Coder Perfect

What are the benefits of lambdas? [closed]


I’m attempting to understand Python lambdas. Is lambda one of those “interesting” language terms that should be forgotten in real life?

I’m sure there are some edge instances where it’s needed, but should it be avoided due to its obscurity, the possibility of it being redefined in future releases (my assumption based on the numerous definitions), and the lower coding clarity?

Overflowing (buffer overflow) of C types – referring to the top variable and overloading to set the other field values – comes to mind. It feels like a little of tech flair, but it’s a headache for maintenance coders.

Asked by meade

Solution #1

Is it lambda expressions that you’re referring to? Like

lambda x: x**2 + 2*x - 5

Those are truly pretty beneficial. Python offers functional programming, which allows you to pass functions to other functions to do tasks. Example:

mult3 = filter(lambda x: x % 3 == 0, [1, 2, 3, 4, 5, 6, 7, 8, 9])

sets mult3 to [3, 6, 9], those elements of the original list that are multiples of 3. This is shorter (and, some could argue, clearer) than the last one.

def filterfunc(x):
    return x % 3 == 0
mult3 = filter(filterfunc, [1, 2, 3, 4, 5, 6, 7, 8, 9])

Of course, you could do the same thing as a list comprehension in this case:

mult3 = [x for x in [1, 2, 3, 4, 5, 6, 7, 8, 9] if x % 3 == 0]

(or even range(3,10,3)), but there are many other, more advanced use cases where a list comprehension isn’t possible, and a lambda function may be the quickest method to express anything.

Lambda functions are frequently used in my code.
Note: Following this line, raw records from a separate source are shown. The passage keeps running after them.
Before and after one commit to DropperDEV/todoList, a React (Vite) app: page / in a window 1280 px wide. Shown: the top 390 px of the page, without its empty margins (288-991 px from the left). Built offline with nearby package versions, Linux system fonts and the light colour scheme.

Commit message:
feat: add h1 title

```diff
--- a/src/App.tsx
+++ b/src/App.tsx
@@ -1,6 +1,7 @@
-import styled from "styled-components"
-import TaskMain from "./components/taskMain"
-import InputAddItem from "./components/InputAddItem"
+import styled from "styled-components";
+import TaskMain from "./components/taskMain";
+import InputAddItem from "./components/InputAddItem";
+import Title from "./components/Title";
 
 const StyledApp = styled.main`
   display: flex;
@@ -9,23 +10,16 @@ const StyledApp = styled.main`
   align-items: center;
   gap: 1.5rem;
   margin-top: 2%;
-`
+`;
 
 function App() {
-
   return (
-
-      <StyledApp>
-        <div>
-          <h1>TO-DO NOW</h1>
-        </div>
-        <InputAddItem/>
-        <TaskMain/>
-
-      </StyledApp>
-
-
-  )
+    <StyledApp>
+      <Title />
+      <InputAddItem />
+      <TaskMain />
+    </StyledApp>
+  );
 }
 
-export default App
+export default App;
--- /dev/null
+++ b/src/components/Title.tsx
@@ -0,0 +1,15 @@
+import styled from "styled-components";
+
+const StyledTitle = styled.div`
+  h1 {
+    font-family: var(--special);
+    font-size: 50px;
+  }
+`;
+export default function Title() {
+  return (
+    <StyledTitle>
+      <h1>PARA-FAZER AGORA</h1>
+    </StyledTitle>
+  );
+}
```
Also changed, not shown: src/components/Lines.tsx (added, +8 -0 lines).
It took me some time to get used to them, but I eventually realized that they’re an important element of the language.

Answered by David Z

Solution #2
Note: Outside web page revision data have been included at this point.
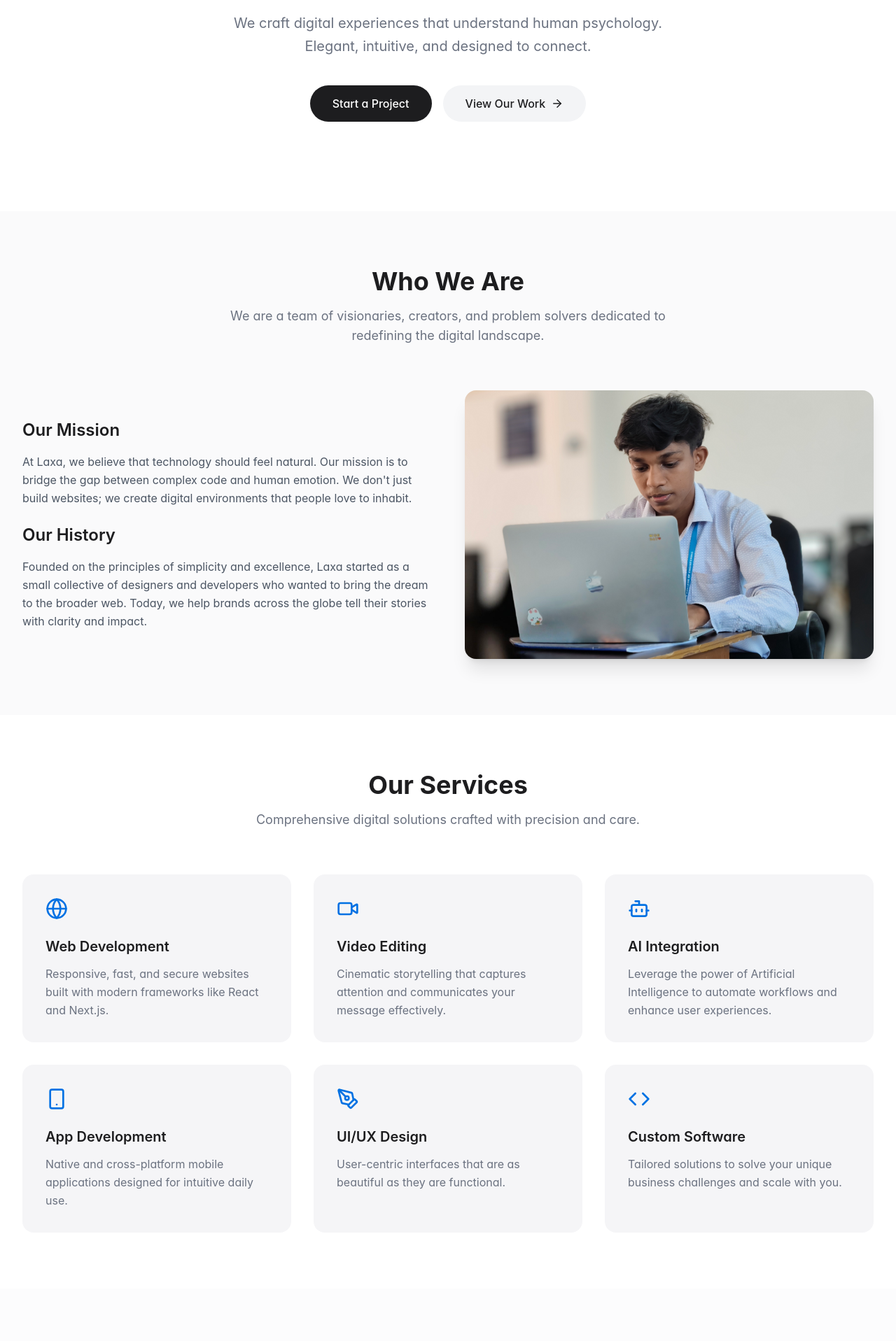
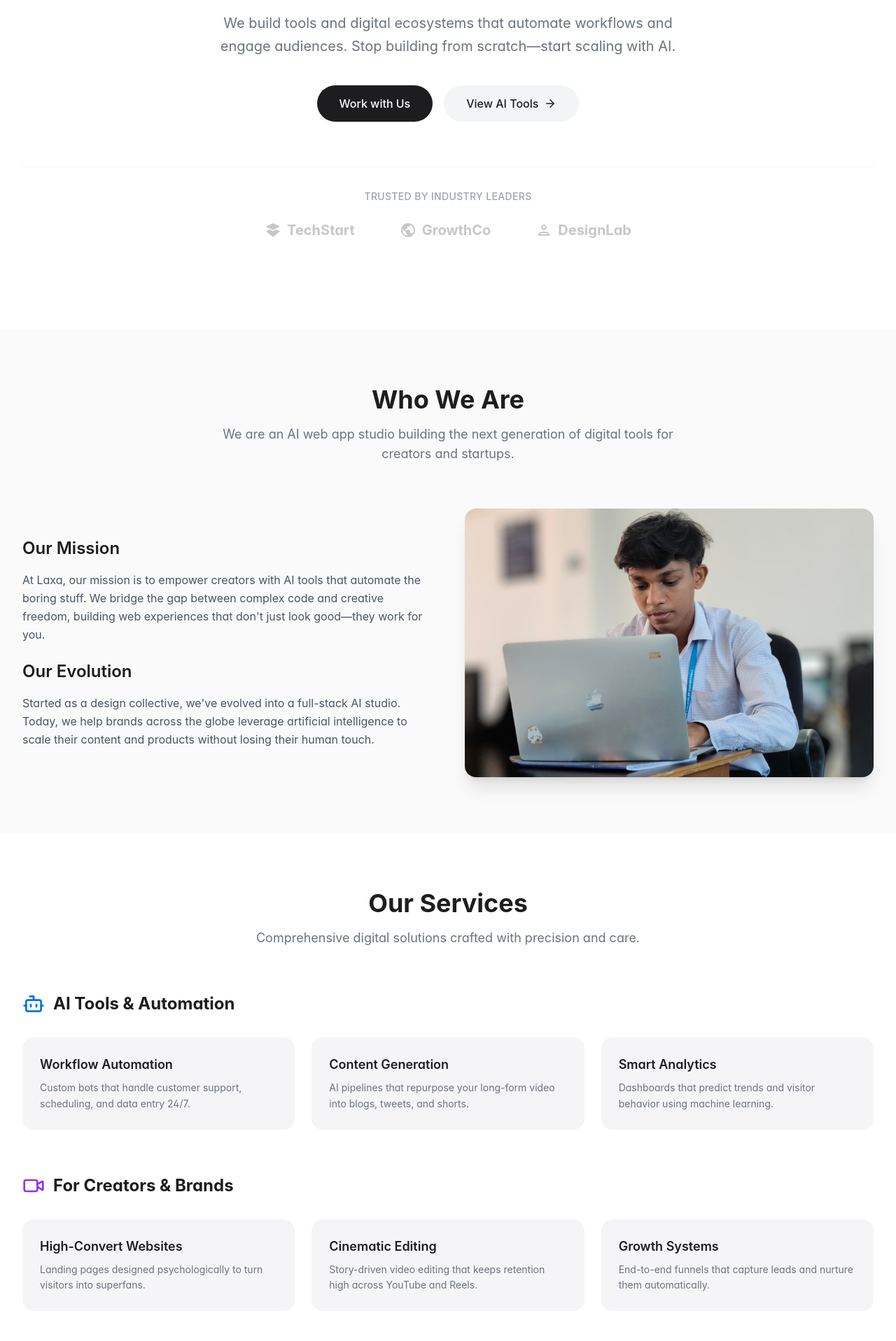
Before and after one commit to jenish-prog/Laxa, a React (Vite) app: page / in a window 1280 px wide. Shown: the part 343-2260 px from the top of the page at 70% size. Built offline with nearby package versions, Linux system fonts and the light colour scheme.

Commit message:
SEO analysis

```diff
--- a/src/App.jsx
+++ b/src/App.jsx
@@ -15,12 +15,8 @@ function App() {
   const [isLoading, setIsLoading] = useState(true);
 
   useEffect(() => {
-    // Simulate loading time or wait for resources
-    const timer = setTimeout(() => {
-      setIsLoading(false);
-    }, 2000); // Minimum 2 seconds loading time for smooth UX
-
-    return () => clearTimeout(timer);
+    // Artificial delay removed for better UX
+    setIsLoading(false);
   }, []);
 
   return (
@@ -35,7 +31,7 @@ function App() {
           <About />
           <Services />
           <Portfolio />
-          {/* <Testimonials /> */}
+          <Testimonials />
           <Contact />
         </main>
         <Footer />
--- a/src/components/About.jsx
+++ b/src/components/About.jsx
@@ -9,7 +9,7 @@ const About = () => {
                 <div className="text-center mb-16">
                     <h2 className="text-3xl md:text-4xl font-bold text-apple-dark mb-4">Who We Are</h2>
                     <p className="text-lg text-gray-500 max-w-2xl mx-auto">
-                        We are a team of visionaries, creators, and problem solvers dedicated to redefining the digital landscape.
+                        We are an AI web app studio building the next generation of digital tools for creators and startups.
                     </p>
                 </div>
 
@@ -22,11 +22,12 @@ const About = () => {
                     >
                         <h3 className="text-2xl font-semibold mb-4 text-apple-dark">Our Mission</h3>
                         <p className="text-gray-600 leading-relaxed mb-6">
-                            At Laxa, we believe that technology should feel natural. Our mission is to bridge the gap between complex code and human emotion. We don't just build websites; we create digital environments that people love to inhabit.
+                            At Laxa, our mission is to empower creators with AI tools that automate the boring stuff.
+                            We bridge the gap between complex code and creative freedom, building web experiences that don't just look good—they work for you.
                         </p>
-                        <h3 className="text-2xl font-semibold mb-4 text-apple-dark">Our History</h3>
+                        <h3 className="text-2xl font-semibold mb-4 text-apple-dark">Our Evolution</h3>
                         <p className="text-gray-600 leading-relaxed">
-                            Founded on the principles of simplicity and excellence, Laxa started as a small collective of designers and developers who wanted to bring the dream to the broader web. Today, we help brands across the globe tell their stories with clarity and impact.
+                            Started as a design collective, we've evolved into a full-stack AI studio. Today, we help brands across the globe leverage artificial intelligence to scale their content and products without losing their human touch.
                         </p>
                     </motion.div>
 
--- a/src/components/Footer.jsx
+++ b/src/components/Footer.jsx
@@ -31,10 +31,9 @@ const Footer = () => {
                     </p>
 
                     <div className="flex space-x-6">
-                        <a href="#" className="text-gray-400 hover:text-white transition-colors"><Twitter size={20} /></a>
-                        <a href="#" className="text-gray-400 hover:text-white transition-colors"><Linkedin size={20} /></a>
-                        <a href="#" className="text-gray-400 hover:text-white transition-colors"><Instagram size={20} /></a>
-                        <a href="#" className="text-gray-400 hover:text-white transition-colors"><Github size={20} /></a>
+                        <a href="https://www.linkedin.com/in/jenish-s-4aa3692b5" className="text-gray-400 hover:text-white transition-colors"><Linkedin size={20} /></a>
+                        <a href="https://www.instagram.com/__.laxa__?igsh=cmRuOWNnYzZoejBk" className="text-gray-400 hover:text-white transition-colors"><Instagram size={20} /></a>
+                        <a href="https://github.com/LAXATech" className="text-gray-400 hover:text-white transition-colors"><Github size={20} /></a>
                     </div>
                 </div>
             </div>
--- a/src/components/Hero.jsx
+++ b/src/components/Hero.jsx
@@ -12,14 +12,14 @@ const Hero = () => {
                     transition={{ duration: 0.8, ease: "easeOut" }}
                 >
                     <h1 className="text-5xl md:text-7xl font-bold tracking-tight text-apple-dark mb-6">
-                        Think Different. <br />
+                        AI-powered Web Experiences <br />
                         <span className="text-transparent bg-clip-text bg-gradient-to-r from-apple-blue to-purple-600">
-                            Build Extraordinary.
+                            For Creators & Startups.
                         </span>
                     </h1>
                     <p className="mt-6 max-w-2xl mx-auto text-xl text-gray-500 leading-relaxed">
-                        We craft digital experiences that understand human psychology.
-                        Elegant, intuitive, and designed to connect.
+                        We build tools and digital ecosystems that automate workflows and engage audiences.
+                        Stop building from scratch—start scaling with AI.
                     </p>
 
                     <div className="mt-10 flex flex-col sm:flex-row justify-center gap-4">
@@ -27,15 +27,34 @@ const Hero = () => {
                             href="#contact"
                             className="px-8 py-3.5 text-base font-medium text-white bg-apple-dark rounded-full hover:bg-gray-800 transition-all transform hover:scale-105"
                         >
-                            Start a Project
+                            Work with Us
                         </a>
                         <a
-                            href="#portfolio"
+                            href="#services"
                             className="px-8 py-3.5 text-base font-medium text-apple-dark bg-gray-100 rounded-full hover:bg-gray-200 transition-all flex items-center justify-center gap-2 group"
                         >
-                            View Our Work
+                            View AI Tools
                             <ArrowRight size={18} className="group-hover:translate-x-1 transition-transform" />
                         </a>
+                    </div>
+
+                    {/* Social Proof */}
+                    <div className="mt-16 pt-8 border-t border-gray-100">
+                        <p className="text-sm font-medium text-gray-400 mb-6 tracking-wide uppercase">Trusted by industry leaders</p>
+                        <div className="flex flex-wrap justify-center gap-8 md:gap-16 opacity-60 grayscale hover:grayscale-0 transition-all duration-500">
+                            <span className="text-xl font-bold text-gray-400 hover:text-apple-dark flex items-center gap-2">
+                                <svg className="w-6 h-6" fill="currentColor" viewBox="0 0 24 24"><path d="M12 2L2 7l10 5 10-5-10-5zm0 9l2.5-1.25L12 8.5l-2.5 1.25L12 11zm0 2.5l-5-2.5-5 2.5L12 22l10-8.5-5-2.5-5 2.5z" /></svg>
+                                TechStart
+                            </span>
+                            <span className="text-xl font-bold text-gray-400 hover:text-apple-dark flex items-center gap-2">
+                                <svg className="w-6 h-6" fill="currentColor" viewBox="0 0 24 24"><path d="M12 2C6.48 2 2 6.48 2 12s4.48 10 10 10 10-4.48 10-10S17.52 2 12 2zm-1 17.93c-3.95-.49-7-3.85-7-7.93 0-.62.08-1.21.21-1.79L9 15v1c0 1.1.9 2 2 2v1.93zm6.9-2.54c-.26-.81-1-1.39-1.9-1.39h-1v-3c0-.55-.45-1-1-1H8v-2h2c.55 0 1-.45 1-1V7h2c1.1 0 2-.9 2-2v-.41c2.93 1.19 5 4.06 5 7.41 0 2.08-.8 3.97-2.1 5.39z" /></svg>
+                                GrowthCo
+                            </span>
+                            <span className="text-xl font-bold text-gray-400 hover:text-apple-dark flex items-center gap-2">
+                                <svg className="w-6 h-6" fill="currentColor" viewBox="0 0 24 24"><path d="M12 6c1.1 0 2 .9 2 2s-.9 2-2 2-2-.9-2-2 .9-2 2-2m0 10c2.7 0 5.8 1.29 6 2H6c.23-.72 3.31-2 6-2m0-12C9.79 4 8 5.79 8 8s1.79 4 4 4 4-1.79 4-4-1.79-4-4-4zm0 10c-2.67 0-8 1.34-8 4v2h16v-2c0-2.66-5.33-4-8-4z" /></svg>
+                                DesignLab
+                            </span>
+                        </div>
                     </div>
                 </motion.div>
             </div>
--- a/src/components/LoadingScreen.jsx
+++ b/src/components/LoadingScreen.jsx
@@ -1,21 +1,55 @@
 import React from 'react';
+import { motion, AnimatePresence } from 'framer-motion';
 
 const LoadingScreen = ({ isLoading }) => {
     return (
-        <div
-            className={`fixed inset-0 z-50 flex items-center justify-center bg-white transition-opacity duration-700 ease-in-out ${isLoading ? 'opacity-100' : 'opacity-0 pointer-events-none'
-                }`}
-        >
-            <div className="flex flex-col items-center gap-4">
-                <div className="relative h-16 w-16">
-                    <div className="absolute inset-0 animate-ping rounded-full bg-blue-400 opacity-20"></div>
-                    <div className="absolute inset-2 animate-spin rounded-full border-4 border-gray-200 border-t-blue-600"></div>
-                </div>
-                <p className="animate-pulse text-sm font-medium tracking-widest text-gray-500">
-                    LOADING
-                </p>
-            </div>
-        </div>
+        <AnimatePresence>
+            {isLoading && (
+                <motion.div
+                    initial={{ opacity: 1 }}
+                    exit={{ opacity: 0 }}
+                    transition={{ duration: 0.8, ease: "easeInOut" }}
+                    className="fixed inset-0 z-50 flex flex-col items-center justify-center bg-black text-white"
+                >
+                    <div className="w-full max-w-md px-8 flex flex-col items-center gap-8">
+                        {/* Logo Animation */}
+                        <motion.div
+                            initial={{ opacity: 0, y: 20 }}
+                            animate={{ opacity: 1, y: 0 }}
+                            transition={{ duration: 0.8, ease: "easeOut" }}
+                            className="text-4xl font-bold tracking-tighter"
+                        >
+                            laxa.
+                        </motion.div>
+
+                        {/* Progress Bar Container */}
+                        <div className="w-full h-[2px] bg-white/10 rounded-full overflow-hidden relative">
+                            {/* Animated Progress Bar */}
+                            <motion.div
+                                initial={{ width: "0%" }}
+                                animate={{ width: "100%" }}
+                                transition={{
+                                    duration: 2,
+                                    ease: "easeInOut",
+                                    times: [0, 0.2, 0.5, 0.8, 1]
+                                }}
+                                className="absolute top-0 left-0 h-full bg-white"
+                            />
+                        </div>
+
+                        {/* Loading Text */}
+                        <motion.p
+                            initial={{ opacity: 0 }}
+                            animate={{ opacity: 0.5 }}
+                            transition={{ delay: 0.5, duration: 0.5 }}
+                            className="text-xs uppercase tracking-[0.2em] text-white/50"
+                        >
+                            Loading Experience
+                        </motion.p>
+                    </div>
+                </motion.div>
+            )}
+        </AnimatePresence>
     );
 };
 
--- a/src/components/Navbar.jsx
+++ b/src/components/Navbar.jsx
@@ -15,11 +15,9 @@ const Navbar = () => {
     }, []);
 
     const navLinks = [
-        { name: 'Home', href: '#home' },
-        { name: 'About', href: '#about' },
         { name: 'Services', href: '#services' },
-        { name: 'Portfolio', href: '#portfolio' },
-        // { name: 'Testimonials', href: '#testimonials' },
+        { name: 'Projects', href: '#portfolio' },
+        { name: 'Testimonials', href: '#testimonials' },
     ];
 
     return (
--- a/src/components/Services.jsx
+++ b/src/components/Services.jsx
@@ -46,25 +46,86 @@ const Services = () => {
                     </p>
                 </div>
 
-                <div className="grid grid-cols-1 md:grid-cols-2 lg:grid-cols-3 gap-8">
-                    {services.map((service, index) => (
+                <div className="space-y-16">
+                    {/* AI Tools Section */}
+                    <div>
+                        <div className="flex items-center gap-3 mb-8">
+                            <Bot className="w-8 h-8 text-apple-blue" />
+                            <h3 className="text-2xl font-bold text-apple-dark">AI Tools & Automation</h3>
+                        </div>
+                        <div className="grid grid-cols-1 md:grid-cols-3 gap-6">
                             <motion.div
-                            key={index}
                                 initial={{ opacity: 0, y: 20 }}
                                 whileInView={{ opacity: 1, y: 0 }}
                                 viewport={{ once: true }}
-                            transition={{ duration: 0.5, delay: index * 0.1 }}
-                            className="p-8 rounded-2xl bg-apple-gray hover:bg-white hover:shadow-xl transition-all duration-300 border border-transparent hover:border-gray-100 group"
+                                transition={{ duration: 0.5 }}
+                                className="p-6 rounded-2xl bg-apple-gray hover:bg-white hover:shadow-lg transition-all duration-300 border border-transparent hover:border-gray-100"
                             >
-                            <div className="mb-6 text-apple-blue transition-transform duration-300">
-                                {service.icon}
+                                <h4 className="font-semibold text-lg mb-2">Workflow Automation</h4>
+                                <p className="text-gray-500 text-sm leading-relaxed">Custom bots that handle customer support, scheduling, and data entry 24/7.</p>
+                            </motion.div>
+                            <motion.div
+                                initial={{ opacity: 0, y: 20 }}
+                                whileInView={{ opacity: 1, y: 0 }}
+                                viewport={{ once: true }}
+                                transition={{ duration: 0.5, delay: 0.1 }}
+                                className="p-6 rounded-2xl bg-apple-gray hover:bg-white hover:shadow-lg transition-all duration-300 border border-transparent hover:border-gray-100"
+                            >
+                                <h4 className="font-semibold text-lg mb-2">Content Generation</h4>
+                                <p className="text-gray-500 text-sm leading-relaxed">AI pipelines that repurpose your long-form video into blogs, tweets, and shorts.</p>
+                            </motion.div>
+                            <motion.div
+                                initial={{ opacity: 0, y: 20 }}
+                                whileInView={{ opacity: 1, y: 0 }}
+                                viewport={{ once: true }}
+                                transition={{ duration: 0.5, delay: 0.2 }}
+                                className="p-6 rounded-2xl bg-apple-gray hover:bg-white hover:shadow-lg transition-all duration-300 border border-transparent hover:border-gray-100"
+                            >
+                                <h4 className="font-semibold text-lg mb-2">Smart Analytics</h4>
+                                <p className="text-gray-500 text-sm leading-relaxed">Dashboards that predict trends and visitor behavior using machine learning.</p>
+                            </motion.div>
                         </div>
-                            <h3 className="text-xl font-semibold text-apple-dark mb-3">{service.title}</h3>
-                            <p className="text-gray-500 leading-relaxed">
-                                {service.description}
-                            </p>
+                    </div>
+
+                    {/* For Creators Section */}
+                    <div>
+                        <div className="flex items-center gap-3 mb-8">
+                            <Video className="w-8 h-8 text-purple-600" />
+                            <h3 className="text-2xl font-bold text-apple-dark">For Creators & Brands</h3>
+                        </div>
+                        <div className="grid grid-cols-1 md:grid-cols-3 gap-6">
+                            <motion.div
+                                initial={{ opacity: 0, y: 20 }}
+                                whileInView={{ opacity: 1, y: 0 }}
+                                viewport={{ once: true }}
+                                transition={{ duration: 0.5 }}
+                                className="p-6 rounded-2xl bg-apple-gray hover:bg-white hover:shadow-lg transition-all duration-300 border border-transparent hover:border-gray-100"
+                            >
+                                <h4 className="font-semibold text-lg mb-2">High-Convert Websites</h4>
+                                <p className="text-gray-500 text-sm leading-relaxed">Landing pages designed psychologically to turn visitors into superfans.</p>
                             </motion.div>
-                    ))}
+                            <motion.div
+                                initial={{ opacity: 0, y: 20 }}
+                                whileInView={{ opacity: 1, y: 0 }}
+                                viewport={{ once: true }}
+                                transition={{ duration: 0.5, delay: 0.1 }}
+                                className="p-6 rounded-2xl bg-apple-gray hover:bg-white hover:shadow-lg transition-all duration-300 border border-transparent hover:border-gray-100"
+                            >
+                                <h4 className="font-semibold text-lg mb-2">Cinematic Editing</h4>
+                                <p className="text-gray-500 text-sm leading-relaxed">Story-driven video editing that keeps retention high across YouTube and Reels.</p>
+                            </motion.div>
+                            <motion.div
+                                initial={{ opacity: 0, y: 20 }}
+                                whileInView={{ opacity: 1, y: 0 }}
+                                viewport={{ once: true }}
+                                transition={{ duration: 0.5, delay: 0.2 }}
+                                className="p-6 rounded-2xl bg-apple-gray hover:bg-white hover:shadow-lg transition-all duration-300 border border-transparent hover:border-gray-100"
+                            >
+                                <h4 className="font-semibold text-lg mb-2">Growth Systems</h4>
+                                <p className="text-gray-500 text-sm leading-relaxed">End-to-end funnels that capture leads and nurture them automatically.</p>
+                            </motion.div>
+                        </div>
+                    </div>
                 </div>
             </div>
         </section>
```
Lines whose indentation alone changed are shown as unchanged.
Lambda is merely another word for function. Its name is the only thing that is mysterious, scary, or enigmatic about it. Replace lambda with function in your head as you read the following line:

>>> f = lambda x: x + 1
>>> f(3)

It just defines an x function. Other languages, such as R, state it explicitly:

> f = function(x) { x + 1 }
> f(3)

Do you see what I mean? In programming, it’s one of the most natural things to accomplish.

Answered by user251650

Solution #3

The two-line summary:

Answered by John Fouhy

Solution #4

A lambda is a component of a crucial abstraction technique for dealing with higher-order functions. Please watch high-quality classes from Abelson and Sussman and study the book SICP to obtain a clear understanding of its worth.

These are important challenges in today’s software industry, and they’re growing in popularity.

Answered by egaga

Solution #5

Lambda is unlikely to go away. See Guido’s post about how he gave up attempting to get rid of it. See a diagram of the conflict as well.

For a more detailed history of the deal underlying Python’s functional features, see this post:

Lambda is rarely worth it in terms of clarity, in my opinion. In most cases, there is a clearer solution that does not use lambda.

Answered by rhettg

Post is based on